→ **The data**:
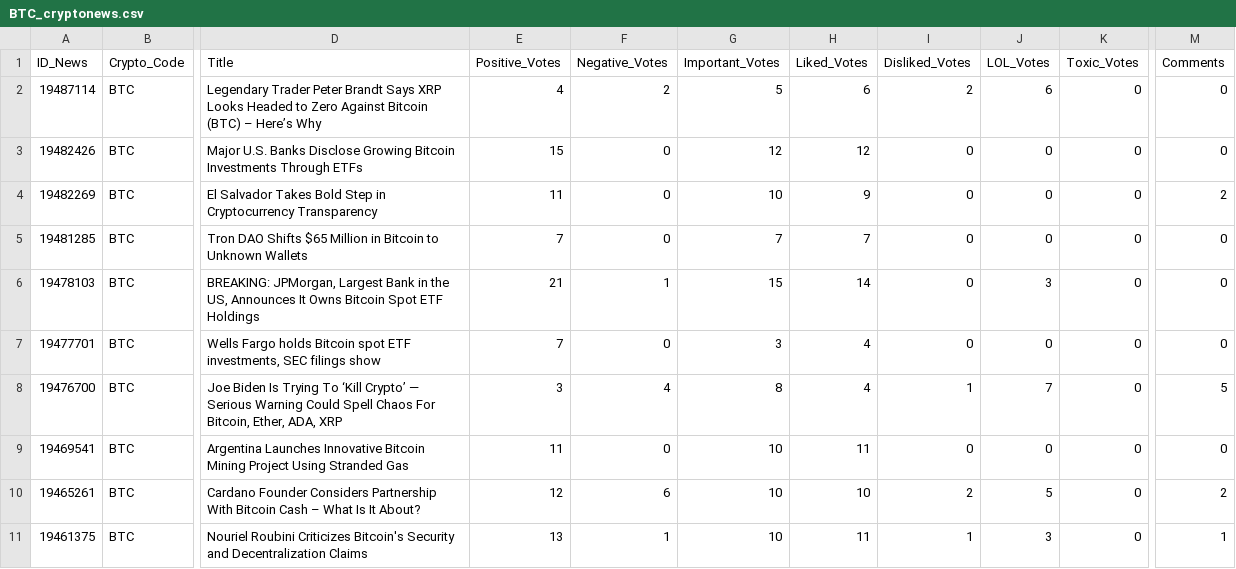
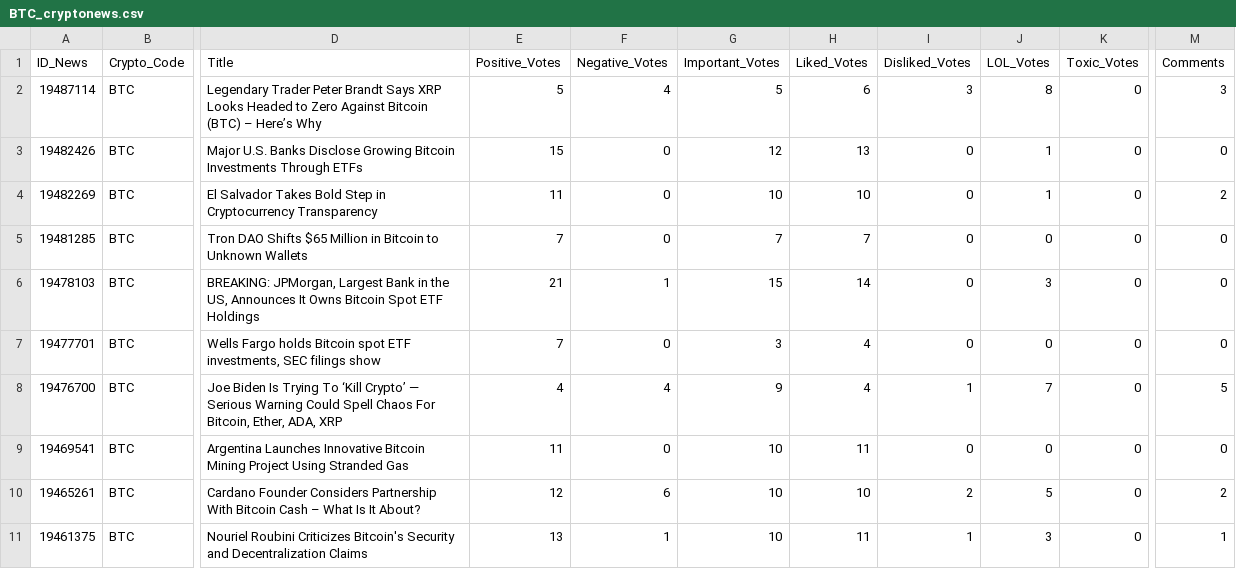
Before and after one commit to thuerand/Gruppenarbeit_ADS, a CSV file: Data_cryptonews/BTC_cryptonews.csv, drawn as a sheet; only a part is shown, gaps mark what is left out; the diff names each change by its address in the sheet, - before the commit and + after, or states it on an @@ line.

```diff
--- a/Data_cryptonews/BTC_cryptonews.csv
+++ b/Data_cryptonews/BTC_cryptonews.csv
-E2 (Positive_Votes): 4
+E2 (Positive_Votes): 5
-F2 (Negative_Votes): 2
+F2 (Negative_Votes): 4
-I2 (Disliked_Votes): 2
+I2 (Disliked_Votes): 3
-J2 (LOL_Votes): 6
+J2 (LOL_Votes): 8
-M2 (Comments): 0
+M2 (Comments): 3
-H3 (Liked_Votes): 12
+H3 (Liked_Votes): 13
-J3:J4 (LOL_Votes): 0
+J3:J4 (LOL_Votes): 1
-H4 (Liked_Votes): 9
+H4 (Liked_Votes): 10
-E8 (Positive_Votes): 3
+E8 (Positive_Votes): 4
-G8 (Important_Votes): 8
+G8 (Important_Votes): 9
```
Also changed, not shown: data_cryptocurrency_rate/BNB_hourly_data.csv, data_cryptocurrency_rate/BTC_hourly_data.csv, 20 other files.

→ **Task**: Could the entries above be written out word for word, with no pictures?

→ **Response**:
Before and after one commit to thuerand/Gruppenarbeit_ADS, a CSV file: Data_cryptonews/BTC_cryptonews.csv, drawn as a sheet; only a part is shown, gaps mark what is left out; the diff names each change by its address in the sheet, - before the commit and + after, or states it on an @@ line.

```diff
--- a/Data_cryptonews/BTC_cryptonews.csv
+++ b/Data_cryptonews/BTC_cryptonews.csv
-E2 (Positive_Votes): 4
+E2 (Positive_Votes): 5
-F2 (Negative_Votes): 2
+F2 (Negative_Votes): 4
-I2 (Disliked_Votes): 2
+I2 (Disliked_Votes): 3
-J2 (LOL_Votes): 6
+J2 (LOL_Votes): 8
-M2 (Comments): 0
+M2 (Comments): 3
-H3 (Liked_Votes): 12
+H3 (Liked_Votes): 13
-J3:J4 (LOL_Votes): 0
+J3:J4 (LOL_Votes): 1
-H4 (Liked_Votes): 9
+H4 (Liked_Votes): 10
-E8 (Positive_Votes): 3
+E8 (Positive_Votes): 4
-G8 (Important_Votes): 8
+G8 (Important_Votes): 9
```
Also changed, not shown: data_cryptocurrency_rate/BNB_hourly_data.csv, data_cryptocurrency_rate/BTC_hourly_data.csv, 20 other files.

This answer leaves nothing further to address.